Recorded information
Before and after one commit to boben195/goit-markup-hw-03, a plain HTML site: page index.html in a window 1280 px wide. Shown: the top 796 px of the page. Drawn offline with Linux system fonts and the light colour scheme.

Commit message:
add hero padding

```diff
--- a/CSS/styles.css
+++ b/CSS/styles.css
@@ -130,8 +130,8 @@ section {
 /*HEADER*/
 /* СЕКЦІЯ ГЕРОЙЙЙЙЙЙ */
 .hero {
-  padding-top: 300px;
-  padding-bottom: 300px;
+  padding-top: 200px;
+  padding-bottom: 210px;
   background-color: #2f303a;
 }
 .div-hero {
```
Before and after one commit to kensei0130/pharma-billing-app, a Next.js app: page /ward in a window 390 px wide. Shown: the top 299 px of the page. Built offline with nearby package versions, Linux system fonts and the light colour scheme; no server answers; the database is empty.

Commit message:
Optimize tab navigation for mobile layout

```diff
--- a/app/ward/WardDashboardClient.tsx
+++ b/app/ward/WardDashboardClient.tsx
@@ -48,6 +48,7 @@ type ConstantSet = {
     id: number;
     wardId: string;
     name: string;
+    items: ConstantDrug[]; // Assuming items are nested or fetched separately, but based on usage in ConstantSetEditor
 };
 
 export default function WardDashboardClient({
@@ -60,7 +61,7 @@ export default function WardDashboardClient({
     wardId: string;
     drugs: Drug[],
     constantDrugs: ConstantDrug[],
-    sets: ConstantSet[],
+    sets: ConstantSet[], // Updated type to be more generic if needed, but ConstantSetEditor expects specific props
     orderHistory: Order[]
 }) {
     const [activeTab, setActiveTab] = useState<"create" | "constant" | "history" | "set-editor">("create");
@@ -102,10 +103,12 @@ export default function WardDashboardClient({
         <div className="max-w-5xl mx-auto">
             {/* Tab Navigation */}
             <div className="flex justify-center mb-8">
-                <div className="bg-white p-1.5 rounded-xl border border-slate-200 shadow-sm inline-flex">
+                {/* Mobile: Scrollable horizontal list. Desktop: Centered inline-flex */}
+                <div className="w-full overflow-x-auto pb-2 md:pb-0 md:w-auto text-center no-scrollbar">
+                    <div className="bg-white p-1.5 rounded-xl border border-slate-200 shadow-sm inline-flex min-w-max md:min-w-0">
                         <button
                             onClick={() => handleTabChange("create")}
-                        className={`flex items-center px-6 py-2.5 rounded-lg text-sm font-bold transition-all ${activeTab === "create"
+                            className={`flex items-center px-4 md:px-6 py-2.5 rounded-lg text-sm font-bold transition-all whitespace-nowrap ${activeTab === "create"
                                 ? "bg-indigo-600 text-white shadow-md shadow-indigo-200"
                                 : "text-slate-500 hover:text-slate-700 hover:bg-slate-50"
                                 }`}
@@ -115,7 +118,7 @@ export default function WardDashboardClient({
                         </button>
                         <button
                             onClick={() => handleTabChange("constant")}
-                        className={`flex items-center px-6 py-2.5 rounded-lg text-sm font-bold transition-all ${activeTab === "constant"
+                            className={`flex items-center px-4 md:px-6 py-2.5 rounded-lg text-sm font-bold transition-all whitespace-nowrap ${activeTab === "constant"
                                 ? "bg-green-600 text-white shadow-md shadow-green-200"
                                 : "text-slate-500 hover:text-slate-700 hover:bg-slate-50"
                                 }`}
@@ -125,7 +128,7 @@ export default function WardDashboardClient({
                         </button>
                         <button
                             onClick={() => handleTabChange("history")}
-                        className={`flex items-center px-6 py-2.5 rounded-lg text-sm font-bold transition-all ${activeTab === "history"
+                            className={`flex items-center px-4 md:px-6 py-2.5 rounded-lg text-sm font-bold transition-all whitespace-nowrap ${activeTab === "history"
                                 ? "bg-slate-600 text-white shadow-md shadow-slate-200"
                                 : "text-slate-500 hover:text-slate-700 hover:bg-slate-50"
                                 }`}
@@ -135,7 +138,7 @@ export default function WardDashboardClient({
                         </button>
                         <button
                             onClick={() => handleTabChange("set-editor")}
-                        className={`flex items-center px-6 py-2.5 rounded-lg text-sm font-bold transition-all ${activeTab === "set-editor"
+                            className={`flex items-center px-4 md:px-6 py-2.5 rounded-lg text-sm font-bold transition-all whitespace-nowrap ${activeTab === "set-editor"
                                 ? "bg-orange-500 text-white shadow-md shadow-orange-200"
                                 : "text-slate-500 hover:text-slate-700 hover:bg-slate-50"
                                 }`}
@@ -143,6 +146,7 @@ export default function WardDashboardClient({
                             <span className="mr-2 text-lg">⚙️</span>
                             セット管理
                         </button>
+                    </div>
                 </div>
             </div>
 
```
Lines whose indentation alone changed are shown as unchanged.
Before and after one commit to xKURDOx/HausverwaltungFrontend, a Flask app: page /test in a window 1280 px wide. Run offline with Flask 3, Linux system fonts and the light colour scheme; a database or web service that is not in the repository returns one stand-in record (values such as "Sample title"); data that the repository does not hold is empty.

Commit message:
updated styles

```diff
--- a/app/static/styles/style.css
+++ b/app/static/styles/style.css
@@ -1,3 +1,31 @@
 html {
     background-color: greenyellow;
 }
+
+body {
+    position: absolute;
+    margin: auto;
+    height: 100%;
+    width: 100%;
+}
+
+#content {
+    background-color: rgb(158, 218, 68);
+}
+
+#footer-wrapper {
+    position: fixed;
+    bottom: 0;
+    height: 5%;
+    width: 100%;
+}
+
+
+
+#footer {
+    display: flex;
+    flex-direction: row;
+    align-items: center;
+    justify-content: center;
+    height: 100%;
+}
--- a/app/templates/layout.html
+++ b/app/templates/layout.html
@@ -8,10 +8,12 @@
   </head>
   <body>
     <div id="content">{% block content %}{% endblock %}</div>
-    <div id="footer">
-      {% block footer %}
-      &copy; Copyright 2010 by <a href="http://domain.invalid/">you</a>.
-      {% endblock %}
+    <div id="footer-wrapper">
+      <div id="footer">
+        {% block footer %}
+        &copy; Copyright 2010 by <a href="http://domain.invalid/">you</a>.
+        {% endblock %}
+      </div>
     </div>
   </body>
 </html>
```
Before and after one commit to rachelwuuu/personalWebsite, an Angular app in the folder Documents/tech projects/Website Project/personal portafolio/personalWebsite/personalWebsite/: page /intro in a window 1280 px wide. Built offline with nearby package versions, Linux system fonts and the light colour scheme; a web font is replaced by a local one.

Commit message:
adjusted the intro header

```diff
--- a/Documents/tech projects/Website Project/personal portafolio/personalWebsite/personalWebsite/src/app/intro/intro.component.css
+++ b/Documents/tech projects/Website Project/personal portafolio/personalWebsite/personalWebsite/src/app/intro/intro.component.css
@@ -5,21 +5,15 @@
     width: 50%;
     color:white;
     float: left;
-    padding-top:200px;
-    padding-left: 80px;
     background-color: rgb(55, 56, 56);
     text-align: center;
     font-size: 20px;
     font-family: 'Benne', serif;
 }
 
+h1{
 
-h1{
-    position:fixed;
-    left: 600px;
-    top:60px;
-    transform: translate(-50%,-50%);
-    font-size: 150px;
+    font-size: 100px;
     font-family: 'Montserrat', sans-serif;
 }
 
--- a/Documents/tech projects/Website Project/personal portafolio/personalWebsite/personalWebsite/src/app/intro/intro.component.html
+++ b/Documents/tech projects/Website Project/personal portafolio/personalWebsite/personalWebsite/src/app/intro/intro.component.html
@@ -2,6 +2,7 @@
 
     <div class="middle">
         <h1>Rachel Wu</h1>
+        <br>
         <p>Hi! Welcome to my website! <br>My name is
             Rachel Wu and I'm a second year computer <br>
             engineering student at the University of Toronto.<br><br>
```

Assigned task
All of the data above should be set down word for word.

Your solution
Before and after one commit to boben195/goit-markup-hw-03, a plain HTML site: page index.html in a window 1280 px wide. Shown: the top 796 px of the page. Drawn offline with Linux system fonts and the light colour scheme.

Commit message:
add hero padding

```diff
--- a/CSS/styles.css
+++ b/CSS/styles.css
@@ -130,8 +130,8 @@ section {
 /*HEADER*/
 /* СЕКЦІЯ ГЕРОЙЙЙЙЙЙ */
 .hero {
-  padding-top: 300px;
-  padding-bottom: 300px;
+  padding-top: 200px;
+  padding-bottom: 210px;
   background-color: #2f303a;
 }
 .div-hero {
```
Before and after one commit to kensei0130/pharma-billing-app, a Next.js app: page /ward in a window 390 px wide. Shown: the top 299 px of the page. Built offline with nearby package versions, Linux system fonts and the light colour scheme; no server answers; the database is empty.

Commit message:
Optimize tab navigation for mobile layout

```diff
--- a/app/ward/WardDashboardClient.tsx
+++ b/app/ward/WardDashboardClient.tsx
@@ -48,6 +48,7 @@ type ConstantSet = {
     id: number;
     wardId: string;
     name: string;
+    items: ConstantDrug[]; // Assuming items are nested or fetched separately, but based on usage in ConstantSetEditor
 };
 
 export default function WardDashboardClient({
@@ -60,7 +61,7 @@ export default function WardDashboardClient({
     wardId: string;
     drugs: Drug[],
     constantDrugs: ConstantDrug[],
-    sets: ConstantSet[],
+    sets: ConstantSet[], // Updated type to be more generic if needed, but ConstantSetEditor expects specific props
     orderHistory: Order[]
 }) {
     const [activeTab, setActiveTab] = useState<"create" | "constant" | "history" | "set-editor">("create");
@@ -102,10 +103,12 @@ export default function WardDashboardClient({
         <div className="max-w-5xl mx-auto">
             {/* Tab Navigation */}
             <div className="flex justify-center mb-8">
-                <div className="bg-white p-1.5 rounded-xl border border-slate-200 shadow-sm inline-flex">
+                {/* Mobile: Scrollable horizontal list. Desktop: Centered inline-flex */}
+                <div className="w-full overflow-x-auto pb-2 md:pb-0 md:w-auto text-center no-scrollbar">
+                    <div className="bg-white p-1.5 rounded-xl border border-slate-200 shadow-sm inline-flex min-w-max md:min-w-0">
                         <button
                             onClick={() => handleTabChange("create")}
-                        className={`flex items-center px-6 py-2.5 rounded-lg text-sm font-bold transition-all ${activeTab === "create"
+                            className={`flex items-center px-4 md:px-6 py-2.5 rounded-lg text-sm font-bold transition-all whitespace-nowrap ${activeTab === "create"
                                 ? "bg-indigo-600 text-white shadow-md shadow-indigo-200"
                                 : "text-slate-500 hover:text-slate-700 hover:bg-slate-50"
                                 }`}
@@ -115,7 +118,7 @@ export default function WardDashboardClient({
                         </button>
                         <button
                             onClick={() => handleTabChange("constant")}
-                        className={`flex items-center px-6 py-2.5 rounded-lg text-sm font-bold transition-all ${activeTab === "constant"
+                            className={`flex items-center px-4 md:px-6 py-2.5 rounded-lg text-sm font-bold transition-all whitespace-nowrap ${activeTab === "constant"
                                 ? "bg-green-600 text-white shadow-md shadow-green-200"
                                 : "text-slate-500 hover:text-slate-700 hover:bg-slate-50"
                                 }`}
@@ -125,7 +128,7 @@ export default function WardDashboardClient({
                         </button>
                         <button
                             onClick={() => handleTabChange("history")}
-                        className={`flex items-center px-6 py-2.5 rounded-lg text-sm font-bold transition-all ${activeTab === "history"
+                            className={`flex items-center px-4 md:px-6 py-2.5 rounded-lg text-sm font-bold transition-all whitespace-nowrap ${activeTab === "history"
                                 ? "bg-slate-600 text-white shadow-md shadow-slate-200"
                                 : "text-slate-500 hover:text-slate-700 hover:bg-slate-50"
                                 }`}
@@ -135,7 +138,7 @@ export default function WardDashboardClient({
                         </button>
                         <button
                             onClick={() => handleTabChange("set-editor")}
-                        className={`flex items-center px-6 py-2.5 rounded-lg text-sm font-bold transition-all ${activeTab === "set-editor"
+                            className={`flex items-center px-4 md:px-6 py-2.5 rounded-lg text-sm font-bold transition-all whitespace-nowrap ${activeTab === "set-editor"
                                 ? "bg-orange-500 text-white shadow-md shadow-orange-200"
                                 : "text-slate-500 hover:text-slate-700 hover:bg-slate-50"
                                 }`}
@@ -143,6 +146,7 @@ export default function WardDashboardClient({
                             <span className="mr-2 text-lg">⚙️</span>
                             セット管理
                         </button>
+                    </div>
                 </div>
             </div>
 
```
Lines whose indentation alone changed are shown as unchanged.
Before and after one commit to xKURDOx/HausverwaltungFrontend, a Flask app: page /test in a window 1280 px wide. Run offline with Flask 3, Linux system fonts and the light colour scheme; a database or web service that is not in the repository returns one stand-in record (values such as "Sample title"); data that the repository does not hold is empty.

Commit message:
updated styles

```diff
--- a/app/static/styles/style.css
+++ b/app/static/styles/style.css
@@ -1,3 +1,31 @@
 html {
     background-color: greenyellow;
 }
+
+body {
+    position: absolute;
+    margin: auto;
+    height: 100%;
+    width: 100%;
+}
+
+#content {
+    background-color: rgb(158, 218, 68);
+}
+
+#footer-wrapper {
+    position: fixed;
+    bottom: 0;
+    height: 5%;
+    width: 100%;
+}
+
+
+
+#footer {
+    display: flex;
+    flex-direction: row;
+    align-items: center;
+    justify-content: center;
+    height: 100%;
+}
--- a/app/templates/layout.html
+++ b/app/templates/layout.html
@@ -8,10 +8,12 @@
   </head>
   <body>
     <div id="content">{% block content %}{% endblock %}</div>
-    <div id="footer">
-      {% block footer %}
-      &copy; Copyright 2010 by <a href="http://domain.invalid/">you</a>.
-      {% endblock %}
+    <div id="footer-wrapper">
+      <div id="footer">
+        {% block footer %}
+        &copy; Copyright 2010 by <a href="http://domain.invalid/">you</a>.
+        {% endblock %}
+      </div>
     </div>
   </body>
 </html>
```
Before and after one commit to rachelwuuu/personalWebsite, an Angular app in the folder Documents/tech projects/Website Project/personal portafolio/personalWebsite/personalWebsite/: page /intro in a window 1280 px wide. Built offline with nearby package versions, Linux system fonts and the light colour scheme; a web font is replaced by a local one.

Commit message:
adjusted the intro header

```diff
--- a/Documents/tech projects/Website Project/personal portafolio/personalWebsite/personalWebsite/src/app/intro/intro.component.css
+++ b/Documents/tech projects/Website Project/personal portafolio/personalWebsite/personalWebsite/src/app/intro/intro.component.css
@@ -5,21 +5,15 @@
     width: 50%;
     color:white;
     float: left;
-    padding-top:200px;
-    padding-left: 80px;
     background-color: rgb(55, 56, 56);
     text-align: center;
     font-size: 20px;
     font-family: 'Benne', serif;
 }
 
+h1{
 
-h1{
-    position:fixed;
-    left: 600px;
-    top:60px;
-    transform: translate(-50%,-50%);
-    font-size: 150px;
+    font-size: 100px;
     font-family: 'Montserrat', sans-serif;
 }
 
--- a/Documents/tech projects/Website Project/personal portafolio/personalWebsite/personalWebsite/src/app/intro/intro.component.html
+++ b/Documents/tech projects/Website Project/personal portafolio/personalWebsite/personalWebsite/src/app/intro/intro.component.html
@@ -2,6 +2,7 @@
 
     <div class="middle">
         <h1>Rachel Wu</h1>
+        <br>
         <p>Hi! Welcome to my website! <br>My name is
             Rachel Wu and I'm a second year computer <br>
             engineering student at the University of Toronto.<br><br>
```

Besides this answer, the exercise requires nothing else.